Scary creatures of mysterious Sardinia’s folktales
I grew up with folktales populated by creepy creatures, whether they were ghost-like entities or half-animal beings.
A tale my grandma used to tell me and my cousins had the so-called Mastringannu as the main character. Who was the Mastringannu? He was a sort of a demon with human features but donkey paws, and this is what would give him away.
As the story goes, in the village, women would make the bread at night and this is when the terrible creature would appear, to trick villagers into a well and make them fall.
He would pretend to be a neighbor coming to help but when the woman (who happened to be the mother of my grandma!) opened the door, immediately saw the paws and understood who that was. This is when she led him to the well instead and made him fall.
Nuraghi as mysterious Sardinia places
Apart from the tales of fantastic creatures, particularly popular in Sardinia are the legends involving real people and unexplainable events they experienced first-hand, the kind of stories the island definitely doesn’t lack.
Sardinia is dotted with nuraghi, Bronze-Age stone towers that in the prehistoric Nuraghic era were used both as a stronghold and as habitation. During the summer solstice, for about a week, in the nuraghe called “Aias” in an area known as Mandra Edera, near the town of Abbasanta, around noon the sunlight comes in through the open roof and lights up the interior of the tower.
If during this process a photo is taken inside the nuraghe, it would come out as negative, the opposite of any other moment when photos would come normal. It has happened that a man was photographed during this particular moment, and the pictures showed not only his skeletal system like an X-ray but also that he had cancer. This person, in fact, died some months later.
According to some, there are other nuraghi around the island, especially in a region known as “Barigadu“, in central Sardinia, with the same properties, and the only assumption I’ve heard so far is that there are radiations on the stones of this area and that the very first natives of the island knew about it.
Haunting Souls of the Dead in Sardinia
Another unexplainable fact that increases the aura around mysterious Sardinia happened in Sedilo, near my hometown Ghilarza, to a woman nicknamed Zuanna Surda, “Zuanna” meaning “Giovanna” and “Surda” meaning “deaf”, in the local Sardinian language.
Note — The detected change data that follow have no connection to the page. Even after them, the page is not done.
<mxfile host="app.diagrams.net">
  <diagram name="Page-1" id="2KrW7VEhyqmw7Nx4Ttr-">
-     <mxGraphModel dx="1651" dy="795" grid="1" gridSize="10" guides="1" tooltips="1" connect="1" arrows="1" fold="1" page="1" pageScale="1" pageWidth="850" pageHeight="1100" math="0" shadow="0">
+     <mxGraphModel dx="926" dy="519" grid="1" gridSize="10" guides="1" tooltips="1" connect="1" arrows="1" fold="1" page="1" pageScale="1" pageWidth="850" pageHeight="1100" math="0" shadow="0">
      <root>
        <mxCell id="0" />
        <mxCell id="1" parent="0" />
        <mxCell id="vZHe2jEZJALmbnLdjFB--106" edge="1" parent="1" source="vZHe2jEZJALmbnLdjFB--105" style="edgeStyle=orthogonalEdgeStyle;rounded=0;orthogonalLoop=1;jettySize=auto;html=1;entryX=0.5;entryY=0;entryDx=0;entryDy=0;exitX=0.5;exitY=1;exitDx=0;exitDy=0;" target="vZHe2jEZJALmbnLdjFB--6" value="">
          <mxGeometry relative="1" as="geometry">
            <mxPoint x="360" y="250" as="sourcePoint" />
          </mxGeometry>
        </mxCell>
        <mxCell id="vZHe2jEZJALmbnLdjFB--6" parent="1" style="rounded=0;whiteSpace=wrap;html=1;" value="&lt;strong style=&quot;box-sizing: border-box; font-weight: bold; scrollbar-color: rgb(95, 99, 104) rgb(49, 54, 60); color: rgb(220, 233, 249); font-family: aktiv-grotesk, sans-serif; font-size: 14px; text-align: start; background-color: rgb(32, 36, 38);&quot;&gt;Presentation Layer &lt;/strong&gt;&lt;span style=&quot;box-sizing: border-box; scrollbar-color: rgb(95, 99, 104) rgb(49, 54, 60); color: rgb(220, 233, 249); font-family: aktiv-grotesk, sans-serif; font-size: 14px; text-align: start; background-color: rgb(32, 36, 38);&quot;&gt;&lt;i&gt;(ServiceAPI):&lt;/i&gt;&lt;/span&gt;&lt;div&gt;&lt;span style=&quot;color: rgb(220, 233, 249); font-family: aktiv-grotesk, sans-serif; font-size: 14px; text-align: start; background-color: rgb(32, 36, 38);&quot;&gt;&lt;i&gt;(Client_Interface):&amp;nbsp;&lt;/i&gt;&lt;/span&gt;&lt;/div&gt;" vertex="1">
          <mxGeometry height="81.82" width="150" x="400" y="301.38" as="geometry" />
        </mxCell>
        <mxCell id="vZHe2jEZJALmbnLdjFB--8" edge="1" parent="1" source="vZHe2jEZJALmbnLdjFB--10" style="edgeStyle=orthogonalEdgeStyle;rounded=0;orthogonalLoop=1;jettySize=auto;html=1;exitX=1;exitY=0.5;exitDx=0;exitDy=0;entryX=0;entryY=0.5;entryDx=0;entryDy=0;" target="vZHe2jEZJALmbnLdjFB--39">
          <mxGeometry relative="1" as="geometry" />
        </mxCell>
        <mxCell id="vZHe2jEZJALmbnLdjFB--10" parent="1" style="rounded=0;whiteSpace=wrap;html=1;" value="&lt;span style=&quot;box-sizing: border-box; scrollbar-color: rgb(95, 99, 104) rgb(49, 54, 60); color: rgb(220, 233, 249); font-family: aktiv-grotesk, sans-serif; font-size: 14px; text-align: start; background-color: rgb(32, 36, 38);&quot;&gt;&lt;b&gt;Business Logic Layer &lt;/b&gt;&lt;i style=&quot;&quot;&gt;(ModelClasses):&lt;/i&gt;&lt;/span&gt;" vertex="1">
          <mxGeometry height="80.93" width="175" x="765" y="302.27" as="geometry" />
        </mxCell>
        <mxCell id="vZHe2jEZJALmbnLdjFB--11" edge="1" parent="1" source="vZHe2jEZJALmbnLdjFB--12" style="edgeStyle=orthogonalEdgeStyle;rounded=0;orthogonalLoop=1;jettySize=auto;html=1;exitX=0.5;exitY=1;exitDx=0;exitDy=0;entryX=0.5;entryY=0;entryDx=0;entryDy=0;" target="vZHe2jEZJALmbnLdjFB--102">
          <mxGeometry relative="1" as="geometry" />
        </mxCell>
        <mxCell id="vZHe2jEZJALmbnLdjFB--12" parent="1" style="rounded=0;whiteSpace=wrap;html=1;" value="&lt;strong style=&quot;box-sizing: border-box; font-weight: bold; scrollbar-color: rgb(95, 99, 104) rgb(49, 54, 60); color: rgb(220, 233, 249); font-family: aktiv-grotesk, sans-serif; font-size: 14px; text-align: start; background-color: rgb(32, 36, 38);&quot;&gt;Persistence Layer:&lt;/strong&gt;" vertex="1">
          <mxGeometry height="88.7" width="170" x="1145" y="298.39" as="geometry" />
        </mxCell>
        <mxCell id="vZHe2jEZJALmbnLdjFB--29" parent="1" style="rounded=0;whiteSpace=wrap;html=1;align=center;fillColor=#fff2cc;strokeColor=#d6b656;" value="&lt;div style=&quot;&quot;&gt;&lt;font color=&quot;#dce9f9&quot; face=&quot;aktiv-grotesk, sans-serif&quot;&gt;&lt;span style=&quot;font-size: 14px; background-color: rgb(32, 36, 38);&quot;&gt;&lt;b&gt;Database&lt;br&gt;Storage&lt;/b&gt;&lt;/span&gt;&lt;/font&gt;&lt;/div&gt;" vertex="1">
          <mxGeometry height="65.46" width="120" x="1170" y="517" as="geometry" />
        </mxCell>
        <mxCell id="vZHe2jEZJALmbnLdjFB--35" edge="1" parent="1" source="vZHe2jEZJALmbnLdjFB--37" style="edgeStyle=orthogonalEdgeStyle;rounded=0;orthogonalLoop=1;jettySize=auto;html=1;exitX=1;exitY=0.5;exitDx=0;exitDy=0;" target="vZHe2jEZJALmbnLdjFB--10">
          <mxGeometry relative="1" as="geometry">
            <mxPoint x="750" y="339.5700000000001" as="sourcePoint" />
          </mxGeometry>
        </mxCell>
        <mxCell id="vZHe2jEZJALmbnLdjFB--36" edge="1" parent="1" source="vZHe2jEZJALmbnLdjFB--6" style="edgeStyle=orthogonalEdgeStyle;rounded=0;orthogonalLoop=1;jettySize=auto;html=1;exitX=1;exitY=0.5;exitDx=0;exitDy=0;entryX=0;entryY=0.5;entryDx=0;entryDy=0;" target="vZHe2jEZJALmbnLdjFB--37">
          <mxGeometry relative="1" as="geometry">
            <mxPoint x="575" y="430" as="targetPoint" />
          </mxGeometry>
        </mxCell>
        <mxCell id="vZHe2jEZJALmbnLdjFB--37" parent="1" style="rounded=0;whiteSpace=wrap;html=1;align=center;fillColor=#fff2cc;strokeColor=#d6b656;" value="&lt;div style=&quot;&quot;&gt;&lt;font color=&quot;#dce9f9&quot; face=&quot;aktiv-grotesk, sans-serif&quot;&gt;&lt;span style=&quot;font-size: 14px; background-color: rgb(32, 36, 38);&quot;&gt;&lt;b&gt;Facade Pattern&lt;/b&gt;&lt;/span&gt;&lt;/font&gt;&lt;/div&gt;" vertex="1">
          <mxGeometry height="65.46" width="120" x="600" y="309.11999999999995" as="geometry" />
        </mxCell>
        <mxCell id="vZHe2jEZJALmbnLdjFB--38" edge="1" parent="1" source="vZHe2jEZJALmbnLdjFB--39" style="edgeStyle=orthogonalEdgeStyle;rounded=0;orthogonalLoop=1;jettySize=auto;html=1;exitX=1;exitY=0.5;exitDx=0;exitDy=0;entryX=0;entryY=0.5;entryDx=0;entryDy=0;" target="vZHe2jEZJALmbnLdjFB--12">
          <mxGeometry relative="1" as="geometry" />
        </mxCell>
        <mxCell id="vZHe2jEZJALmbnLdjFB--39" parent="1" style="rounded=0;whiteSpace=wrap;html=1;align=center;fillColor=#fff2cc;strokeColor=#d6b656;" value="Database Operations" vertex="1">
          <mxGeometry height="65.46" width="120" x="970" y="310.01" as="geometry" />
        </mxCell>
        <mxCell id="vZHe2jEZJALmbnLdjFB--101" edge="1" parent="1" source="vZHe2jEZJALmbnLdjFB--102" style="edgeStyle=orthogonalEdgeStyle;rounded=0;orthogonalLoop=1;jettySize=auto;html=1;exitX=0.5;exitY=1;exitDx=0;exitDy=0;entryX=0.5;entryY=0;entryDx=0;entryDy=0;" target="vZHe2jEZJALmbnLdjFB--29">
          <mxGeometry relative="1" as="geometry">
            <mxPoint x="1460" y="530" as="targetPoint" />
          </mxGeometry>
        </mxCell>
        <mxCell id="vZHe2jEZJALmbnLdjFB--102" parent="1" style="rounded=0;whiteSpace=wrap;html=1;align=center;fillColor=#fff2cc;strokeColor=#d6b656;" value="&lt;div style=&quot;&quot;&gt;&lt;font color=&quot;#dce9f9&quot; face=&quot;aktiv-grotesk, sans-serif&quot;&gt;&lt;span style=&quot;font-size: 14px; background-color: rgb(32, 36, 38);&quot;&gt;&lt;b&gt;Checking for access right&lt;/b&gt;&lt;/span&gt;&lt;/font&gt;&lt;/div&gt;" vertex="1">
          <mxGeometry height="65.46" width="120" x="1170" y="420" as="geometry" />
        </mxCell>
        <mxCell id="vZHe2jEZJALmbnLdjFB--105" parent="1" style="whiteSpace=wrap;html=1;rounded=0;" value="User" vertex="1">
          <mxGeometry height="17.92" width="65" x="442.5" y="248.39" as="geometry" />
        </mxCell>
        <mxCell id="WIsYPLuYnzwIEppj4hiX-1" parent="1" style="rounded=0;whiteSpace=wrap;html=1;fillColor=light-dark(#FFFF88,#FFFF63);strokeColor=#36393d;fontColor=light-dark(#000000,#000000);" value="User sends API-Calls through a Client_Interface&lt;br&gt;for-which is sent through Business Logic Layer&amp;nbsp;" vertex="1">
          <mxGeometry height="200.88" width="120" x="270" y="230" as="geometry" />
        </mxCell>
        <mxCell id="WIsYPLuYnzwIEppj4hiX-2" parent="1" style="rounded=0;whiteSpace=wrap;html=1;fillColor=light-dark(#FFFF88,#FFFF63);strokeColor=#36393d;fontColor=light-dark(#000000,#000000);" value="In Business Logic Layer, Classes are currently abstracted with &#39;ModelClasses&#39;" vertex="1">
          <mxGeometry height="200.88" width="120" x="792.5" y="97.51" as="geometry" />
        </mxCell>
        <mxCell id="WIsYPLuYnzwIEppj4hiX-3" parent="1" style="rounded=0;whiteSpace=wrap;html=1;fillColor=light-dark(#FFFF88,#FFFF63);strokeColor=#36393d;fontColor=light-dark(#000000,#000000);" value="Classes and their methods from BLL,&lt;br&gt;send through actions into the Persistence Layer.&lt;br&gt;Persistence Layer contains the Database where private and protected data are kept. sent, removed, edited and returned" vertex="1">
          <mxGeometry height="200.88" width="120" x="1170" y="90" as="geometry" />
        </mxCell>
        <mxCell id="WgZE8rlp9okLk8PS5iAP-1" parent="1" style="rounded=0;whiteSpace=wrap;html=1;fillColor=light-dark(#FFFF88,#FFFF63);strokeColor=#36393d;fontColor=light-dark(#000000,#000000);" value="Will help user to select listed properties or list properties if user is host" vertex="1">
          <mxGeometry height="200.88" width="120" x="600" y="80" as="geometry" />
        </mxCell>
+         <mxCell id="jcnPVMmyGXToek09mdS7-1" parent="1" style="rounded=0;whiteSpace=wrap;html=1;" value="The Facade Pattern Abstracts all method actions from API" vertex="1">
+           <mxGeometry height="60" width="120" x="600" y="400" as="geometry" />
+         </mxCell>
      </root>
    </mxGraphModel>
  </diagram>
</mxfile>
Every night, and sometimes daytime too, there was the noise of soldiers marching in her house.
Of course, being Zuanna deaf, she couldn’t hear them, but she could see her furniture shaking, while her son could hear them, and her small daughter even saw them parade. After the description, they understood they were German soldiers, and the elderly of the town remembered that during World War II, the village was a camp where German soldiers were based.
Her small daughter fell sick and soon died terrified. As it happens in Italy in these cases, the priest was called many times to bless the house, but since nothing worked, the house was abandoned and is still empty, as nobody wants to live in it anymore.
Sardinia’s culture and folktales
These are only some of the countless tales of this kind Sardinia’s oral tradition is rich in. Obviously, there can be scientific explanations for all of them, such as that the people involved dreamed everything, or that the woman who died on the night of the dead would have died anyway at the same time, but also these are hypotheses.
Natives are aware of mysteries happening in Sardinia and don’t even try to give a scientific explanation to such events, which contribute to enriching our already abundant oral tradition, and of course, retain the very useful effect of keeping children close to their parents during night-time family gatherings.
In Sardinia, so many festivals date back to pagan times, such as Mamoiada’s Mamuthones, and although they were all incorporated by the Catholic religion, they still keep their ancestral sense of a connection with Mother Nature, exactly like our predecessors meant them to be. Like the festivals, also our oral tradition relates to its pagan origins that the Christian rule never managed to fully erase, and this is also what makes Sardinia mysterious.